All of the entries below should be returned verbatim, apart from the pictures.

··· Task inputs ···

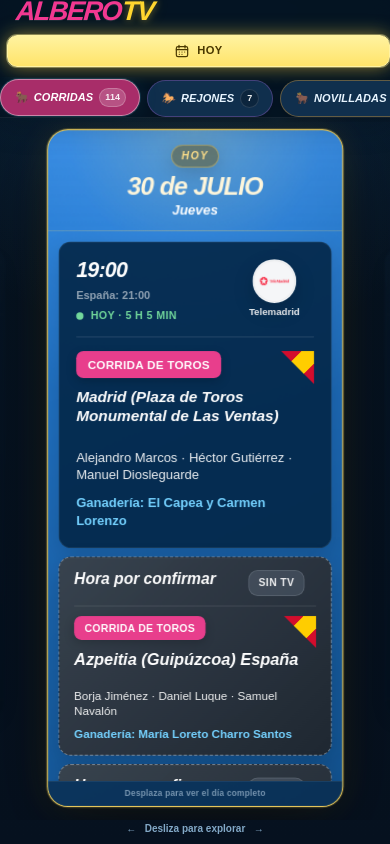
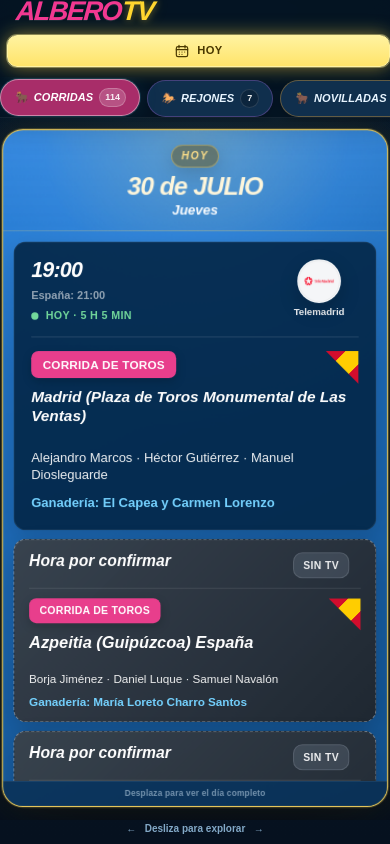
Before and after one commit to MarinusFenby/alberotv, a website: page index.html in a window 390 px wide. Drawn offline with Linux system fonts and the light colour scheme.

Commit message:
Update enhancements.css

```diff
--- a/enhancements.css
+++ b/enhancements.css
@@ -417,3 +417,37 @@
     padding: 12px 14px !important;
   }
 }
+
+/* ==================================================
+   ENSANCHAR LA VENTANA DEL DÍA
+   Mantiene intacto el diseño interior.
+   ================================================== */
+
+.day {
+  width: 430px !important;
+  min-width: 430px !important;
+  flex: 0 0 430px !important;
+}
+
+.day.active {
+  width: 560px !important;
+  min-width: 560px !important;
+  flex-basis: 560px !important;
+}
+
+.day.active .events,
+.day.active .event,
+.day.active .bullfighting-event {
+  width: 100% !important;
+  max-width: 100% !important;
+  box-sizing: border-box !important;
+}
+
+@media (max-width: 800px) {
+  .day,
+  .day.active {
+    width: calc(100vw - 20px) !important;
+    min-width: calc(100vw - 20px) !important;
+    flex: 0 0 calc(100vw - 20px) !important;
+  }
+}
```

···

■ Answer below
Before and after one commit to MarinusFenby/alberotv, a website: page index.html in a window 390 px wide. Drawn offline with Linux system fonts and the light colour scheme.

Commit message:
Update enhancements.css

```diff
--- a/enhancements.css
+++ b/enhancements.css
@@ -417,3 +417,37 @@
     padding: 12px 14px !important;
   }
 }
+
+/* ==================================================
+   ENSANCHAR LA VENTANA DEL DÍA
+   Mantiene intacto el diseño interior.
+   ================================================== */
+
+.day {
+  width: 430px !important;
+  min-width: 430px !important;
+  flex: 0 0 430px !important;
+}
+
+.day.active {
+  width: 560px !important;
+  min-width: 560px !important;
+  flex-basis: 560px !important;
+}
+
+.day.active .events,
+.day.active .event,
+.day.active .bullfighting-event {
+  width: 100% !important;
+  max-width: 100% !important;
+  box-sizing: border-box !important;
+}
+
+@media (max-width: 800px) {
+  .day,
+  .day.active {
+    width: calc(100vw - 20px) !important;
+    min-width: calc(100vw - 20px) !important;
+    flex: 0 0 calc(100vw - 20px) !important;
+  }
+}
```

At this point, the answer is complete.